These prize porkers parody insatiability--long after the break of dawn (long after you're limp, Dick), they'll still be stuffing it. They won't ever be great rappers technically, though Prince Markie Dee has the poise and clarity to get close and the bass-kazoo hums and belchlike aspirations of the Human Beat Box show rhythmic instinct and sonic imagination. But their shambling, cheerful fat-boy dance is a party for kids of all ages. I love the hooks on "Fat Boys" and the barks on "Don't You Dog Me," and if "Jail House Rap" is no "Message" or "Hustler's Convention," neither is it a trivialization--at least as silly and serious as Lee Dorsey in the coal mine or Sam Cooke on the chain gang. A-

The Fat Boys Are Back [Sutra, 1985]
Novelty moves never stay fresh for long, but the Run-D.M.C. rip here is pretty extreme--"Don't Be Stupid" is a gimpy copy of the stalwart "You're Blind," "Hard Core Reggae" a lame copy of the gimpy "Roots, Rap, Reggae," "Rock-n-Roll" a paraplegic copy of the powerhouse "Rock Box." The only sparks come off their surviving novelty moves--Human Beat Box and gluttony boasts. C+

Big and Beautiful [Sutra, 1986]
Just by announcing a "stupid def side," they reaffirm their timeless message: stupid is def, def is stupid, all is one.
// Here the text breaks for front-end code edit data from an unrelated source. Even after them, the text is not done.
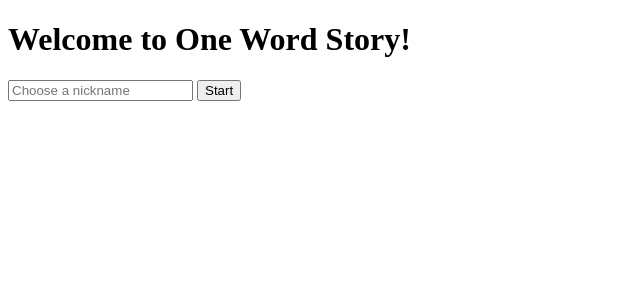
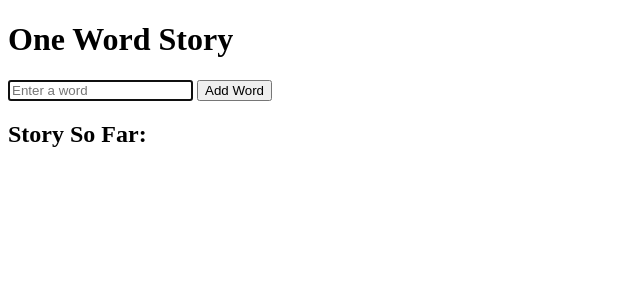
Before and after one commit to mochiron-desu/one-word-story, a Flask app: template templates/index.html in a window 1280 px wide. Shown: the top 300 px of the page, without its empty margins (0-640 px from the left). Run offline with Flask 3, Linux system fonts and the light colour scheme; the template is opened without the code that fills it, so the values that code supplies are empty.

Commit message:
Removed Nickname feature

```diff
--- a/app.py
+++ b/app.py
@@ -18,17 +18,6 @@ def set_last_sender_ip(ip):
     with open('data/last_sender_ip.txt', 'w') as ip_file:
         ip_file.write(ip)
 
-def get_nickname():
-    try:
-        with open('data/nickname.txt', 'r') as nickname_file:
-            return nickname_file.read().strip()
-    except FileNotFoundError:
-        return None
-
-def set_nickname(nickname):
-    with open('data/nickname.txt', 'w') as nickname_file:
-        nickname_file.write(nickname)
-
 def get_words():
     with open('words.csv', 'r') as csvfile:
         csv_reader = csv.reader(csvfile)
@@ -39,19 +28,10 @@ def get_words():
 def index():
     last_sender_ip = get_last_sender_ip()
     words = get_words()
-    nickname = get_nickname() or 'Anonymous'
 
     return render_template('index.html',
                            words=words,
-                           last_sender_ip=last_sender_ip,
-                           nickname=nickname)
-
-@app.route('/set_nickname', methods=['POST'])
-def set_nickname_route():
-    new_nickname = request.form['nickname'].strip()
-    if new_nickname:
-        set_nickname(new_nickname)
-    return redirect(url_for('index'))
+                           last_sender_ip=last_sender_ip)
 
 @app.route('/add_word', methods=['POST'])
 def add_word():
@@ -66,8 +46,7 @@ def add_word():
         return render_template('index.html',
                                error_message=error_message,
                                words=get_words(),
-                               last_sender_ip=get_last_sender_ip(),
-                               nickname=get_nickname())
+                               last_sender_ip=get_last_sender_ip())
 
     session['last_action_time'] = current_time
 
@@ -79,8 +58,7 @@ def add_word():
         return render_template('index.html',
                                error_message=error_message,
                                words=get_words(),
-                               last_sender_ip=get_last_sender_ip(),
-                               nickname=get_nickname())
+                               last_sender_ip=get_last_sender_ip())
 
     last_sender_ip = get_last_sender_ip()
     forwarded_ip = request.headers.get('X-Forwarded-For')
@@ -90,8 +68,7 @@ def add_word():
         return render_template('index.html',
                                error_message=error_message,
                                words=get_words(),
-                               last_sender_ip=last_sender_ip,
-                               nickname=get_nickname())
+                               last_sender_ip=last_sender_ip)
 
     with open('words.csv', 'a', newline='') as csvfile:
         csv_writer = csv.writer(csvfile)
@@ -99,14 +76,12 @@ def add_word():
 
     set_last_sender_ip(forwarded_ip)
 
-    nickname = get_nickname() or 'Anonymous'
-    last_word_message = f"{nickname} added the last word."
+    last_word_message = "The last word was added."
 
     return render_template('index.html',
                            last_word_message=last_word_message,
                            words=get_words(),
-                           last_sender_ip=last_sender_ip,
-                           nickname=nickname)
+                           last_sender_ip=last_sender_ip)
 
 if __name__ == '__main__':
     app.run(host='0.0.0.0', port=8080, debug=True)
--- a/templates/index.html
+++ b/templates/index.html
@@ -6,14 +6,7 @@
 </head>
 
 <body>
-    <div id="welcome" style="display: {% if nickname %}none{% else %}block{% endif %}">
-        <h1>Welcome to One Word Story!</h1>
-        <form id="nicknameForm" method="POST" action="/set_nickname">
-            <input type="text" name="nickname" id="nicknameInput" placeholder="Choose a nickname" required>
-            <button type="submit">Start</button>
-        </form>
-    </div>
-    <div id="main" style="display: {% if nickname %}block{% else %}none{% endif %}">
+    <div id="main">
         <h1>One Word Story</h1>
         <form action="/add_word" method="POST">
             <input type="text" name="word" id="wordInput" placeholder="Enter a word" required>
@@ -34,13 +27,6 @@
         </p>
         <script>
             document.getElementById('wordInput').focus();
-
-            var nickname = "{{ nickname }}"; // Retrieve the nickname from Flask
-
-            if (nickname !== 'Anonymous') {
-                var lastWordMessage = nickname + " added the last word.";
-                document.getElementById('lastWordMessage').textContent = lastWordMessage;
-            }
         </script>
     </div>
 </body>
```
Former sideman Dave Ogrin updates their beats without trying to tackle Rick Rubin head on. Their run-in with the Russkies is as meaningful a cultural exchange as "Rapp Symphony (In C-Minor)." And even more than their moving rendition of "Sex Machine," the title track sits all over rap's serious macho heavies. It may even get these jumbo gigolos something good to eat. B+

The Best Part of the Fat Boys [Sutra, 1987]
A label-changing ceremony that cannibalizes half their debut, it also spices up leftovers from their depressing gold follow-up--who would have thunk their ersatz reggae would outlast Run-D.M.C.'s? A musical commodity in which personality pokes through packaging as much as it does in good Ray Parker or Go-Go's, say--and more than it does in good Thompson Twins or Kool and the Gang. A-

Crushin' [Tin Pan Apple/Polydor, 1987]
Rap's longest-running cartoon has all the street credibility of a DONT WALK sign, but that doesn't mean the anticrack and procondom messages won't make an impression with the home viewing audience. Doesn't mean the boys don't crush, either. Once a homemade music starts fulfilling its fantasies in the studio, it can also be manufactured there. B

Coming Back Hard Again [Tin Pan Apple, 1988]
Where's the fat? "Bit Man" says they're bigshots. They eat "Jellyroll" only in the Bessie Smith sense. So when they start going on about "ain't no joke," you know the junk food has finally gone to their heads. C+